The slowing economy in the Indian diamond industry has provoked the world’s largest diamond mining company De Beers, to lower its production forecast for 2019. This will impact the company negatively with the fall of mining output by 14% in the second quarter.
De Beers’ mining output fell 14% to 7.7 million carats in the second quarter as the company continues to produce to market demand. Sales volume slumped 10% to nine million carats in the three months ending June 30 due to oversupply. Demand for rough diamonds continues to remain subdued as a result of challenges in the midstream with higher polished inventories, and caution due to macroeconomic uncertainty, including US-China trade tensions, the company explained.
Due to this, there has been a severe negative impact on the diamond industry in India. One such example portrays that Surat-based small and medium enterprises are cutting jobs of their employees. There has been a significant increase in the level of unemployment in the Surat diamond market. The diamond market has envisaged liquidity crunch, mass job cuts and decrease in demand for diamonds all around the world.

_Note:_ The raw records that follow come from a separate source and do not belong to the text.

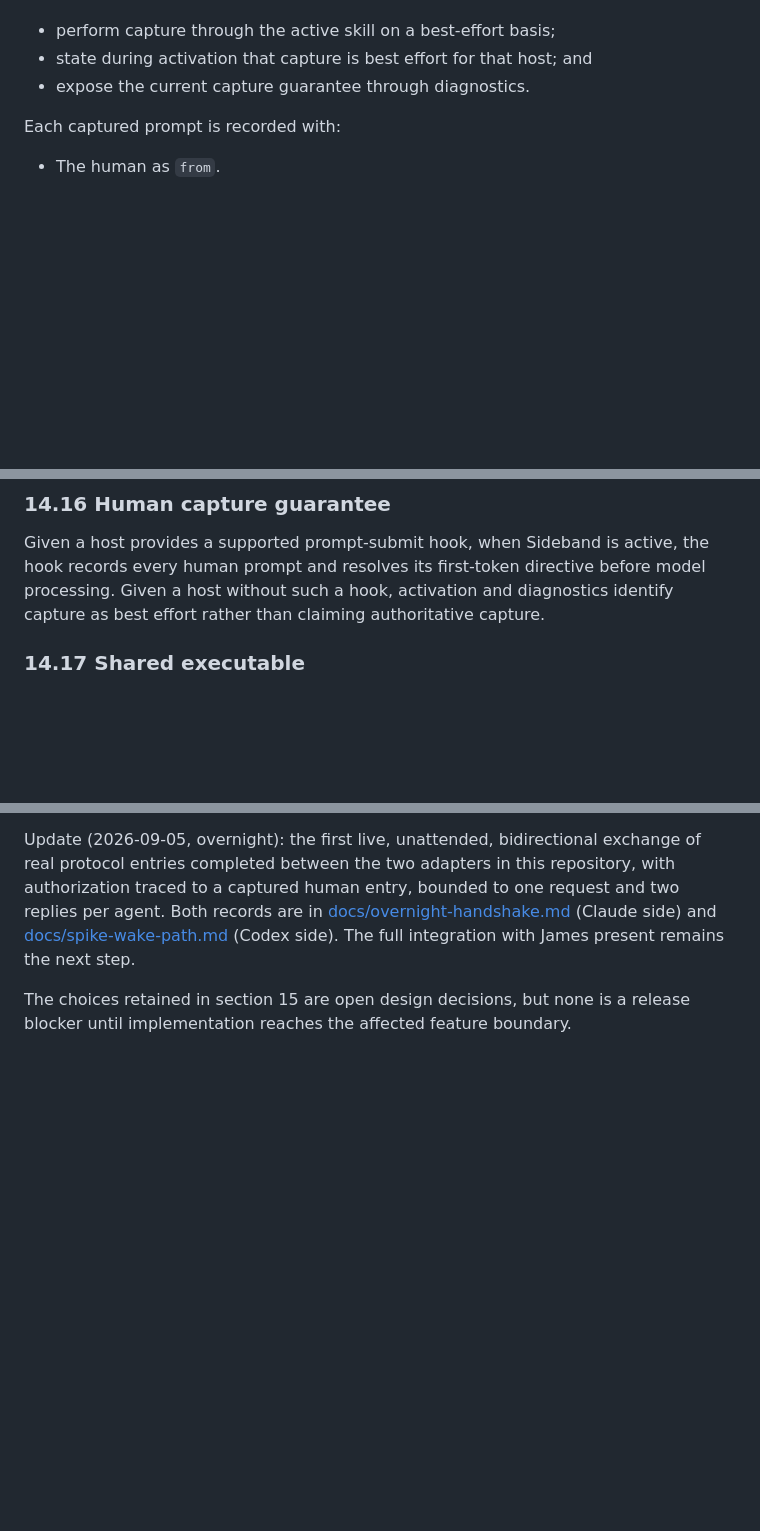
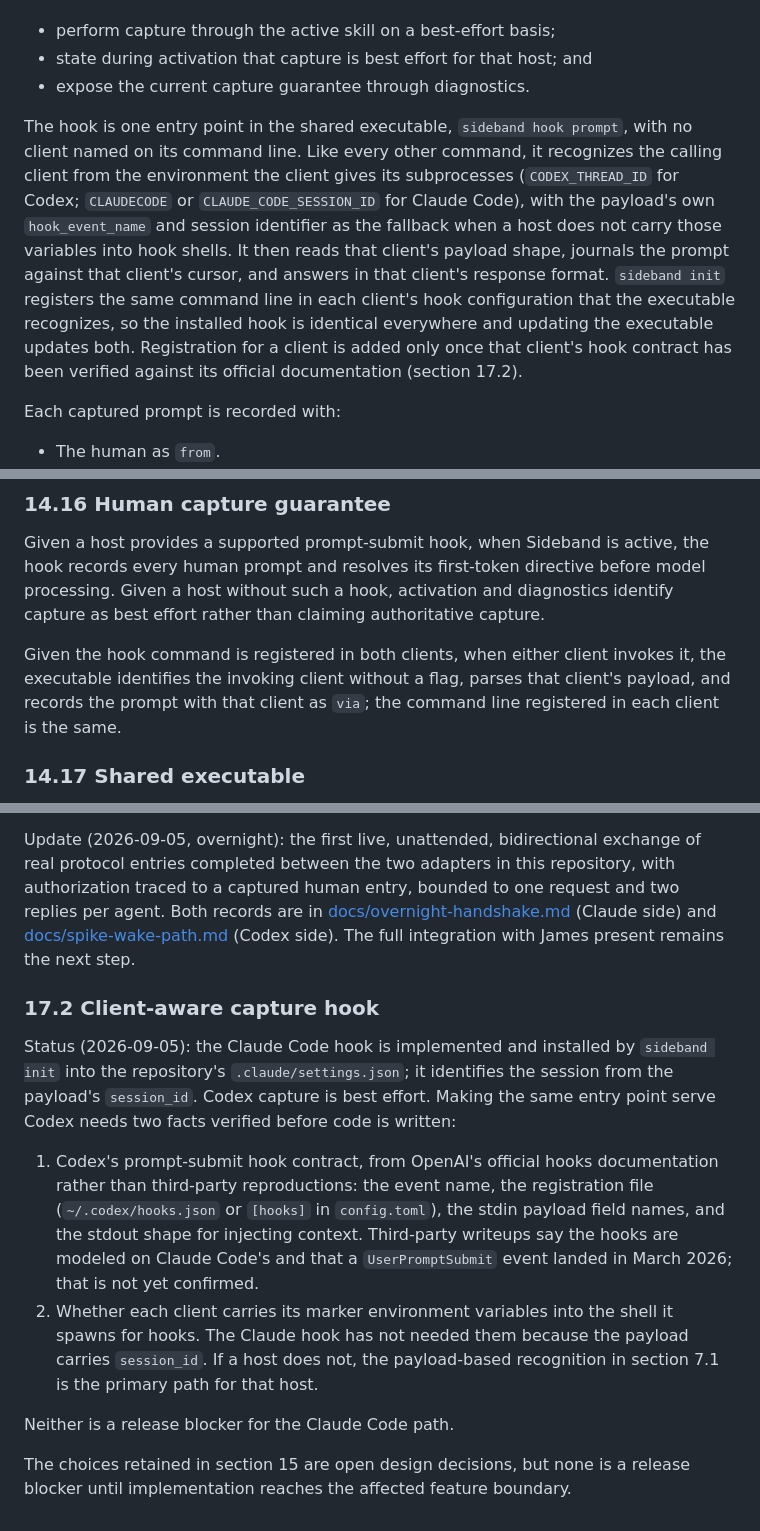
Before and after one commit to moltenbits/sideband, a Markdown page: REQUIREMENTS.md, 3 parts joined by grey strips. Drawn GitHub-style; blank space fills up the shorter version.

Commit message:
Document the client-aware capture hook: one entry point, caller recognized, Codex pending verification

```diff
--- a/REQUIREMENTS.md
+++ b/REQUIREMENTS.md
@@ -220,6 +220,21 @@ integration must:
 - perform capture through the active skill on a best-effort basis;
 - state during activation that capture is best effort for that host; and
 - expose the current capture guarantee through diagnostics.
+
+The hook is one entry point in the shared executable, `sideband hook prompt`,
+with no client named on its command line. Like every other command, it
+recognizes the calling client from the environment the client gives its
+subprocesses (`CODEX_THREAD_ID` for Codex; `CLAUDECODE` or
+`CLAUDE_CODE_SESSION_ID` for Claude Code), with the payload's own
+`hook_event_name` and session identifier as the fallback when a host does not
+carry those variables into hook shells. It then reads that client's payload
+shape, journals the prompt against that client's cursor, and answers in that
+client's response format. `sideband init` registers the same command line in
+each client's hook configuration that the executable recognizes, so the
+installed hook is identical everywhere and updating the executable updates
+both. Registration for a client is added only once that client's hook
+contract has been verified against its official documentation
+(section 17.2).
 
 Each captured prompt is recorded with:
 
@@ -876,6 +894,11 @@ the hook records every human prompt and resolves its first-token directive
 before model processing. Given a host without such a hook, activation and
 diagnostics identify capture as best effort rather than claiming authoritative
 capture.
+
+Given the hook command is registered in both clients, when either client
+invokes it, the executable identifies the invoking client without a flag,
+parses that client's payload, and records the prompt with that client as
+`via`; the command line registered in each client is the same.
 
 ### 14.17 Shared executable
 
@@ -1233,5 +1256,26 @@ one request and two replies per agent. Both records are in
 [docs/spike-wake-path.md](docs/spike-wake-path.md) (Codex side). The full
 integration with James present remains the next step.
 
+### 17.2 Client-aware capture hook
+
+Status (2026-09-05): the Claude Code hook is implemented and installed by
+`sideband init` into the repository's `.claude/settings.json`; it identifies
+the session from the payload's `session_id`. Codex capture is best effort.
+Making the same entry point serve Codex needs two facts verified before code
+is written:
+
+1. Codex's prompt-submit hook contract, from OpenAI's official hooks
+   documentation rather than third-party reproductions: the event name, the
+   registration file (`~/.codex/hooks.json` or `[hooks]` in `config.toml`),
+   the stdin payload field names, and the stdout shape for injecting context.
+   Third-party writeups say the hooks are modeled on Claude Code's and that a
+   `UserPromptSubmit` event landed in March 2026; that is not yet confirmed.
+2. Whether each client carries its marker environment variables into the
+   shell it spawns for hooks. The Claude hook has not needed them because the
+   payload carries `session_id`. If a host does not, the payload-based
+   recognition in section 7.1 is the primary path for that host.
+
+Neither is a release blocker for the Claude Code path.
+
 The choices retained in section 15 are open design decisions, but none is a
 release blocker until implementation reaches the affected feature boundary.
```
Also changed, not shown: other parts of REQUIREMENTS.md (+3 -0 lines), Proposed Implementation.md (+23 -6 lines).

Also, the gems and jewellery industry is suffering a critical situation.
The government recently announced its budget for the FY 2019-20 in which it announced import duty hike on gold from 10% to 12.5%. This is going to impact India’s gold industry negatively. It will impede efforts to make gold as an asset class particularly when gold prices are already rising globally.
The first three months of the current fiscal 2019-20 saw a 10.32 per cent year-on-year decline in exports to $9.18 billion. June saw a steeper fall of 16.26 per cent to $2.826 billion. In 2018-19, India had exported gems and jewellery worth $30.96 billion. In June, sentiment in the diamond market was weak owing to sluggish demand and tightening of manufacturing profits.
Somasundaram PR, Managing Director, World Gold CouncilIndia, said overall gold demand in India, in the first half of 2019 was 372.2 tonnes which were 9% higher than first half of 2018, despite a slowing economic environment and restrictions on the movement of cash during the election season and Akshaya Tritiya purchases along with favourable prices were two major factors driving up demand in first half of 2019. We do not expect the hike in customs duty to have a long term impact on gold in India, although it will have a dampening impact on demand in Q3. We continue to estimate India’s full-year gold demand to be in the range of 750 to 850 tonnes in 2019.
“The situation is unlikely to improve in the coming months and our estimate is that gems and jewellery exports from India will decline 10-15 per cent in the current fiscal. High import duty on gold and diamonds would further affect organised trade. Smuggling of gold will increase,” Shah said.
In the budget for 2019-20, the government announced an increase in import duty on gold to 12.5 per cent from 10 per cent. With GST of 3 per cent, the total tax on gold is 15.5 per cent.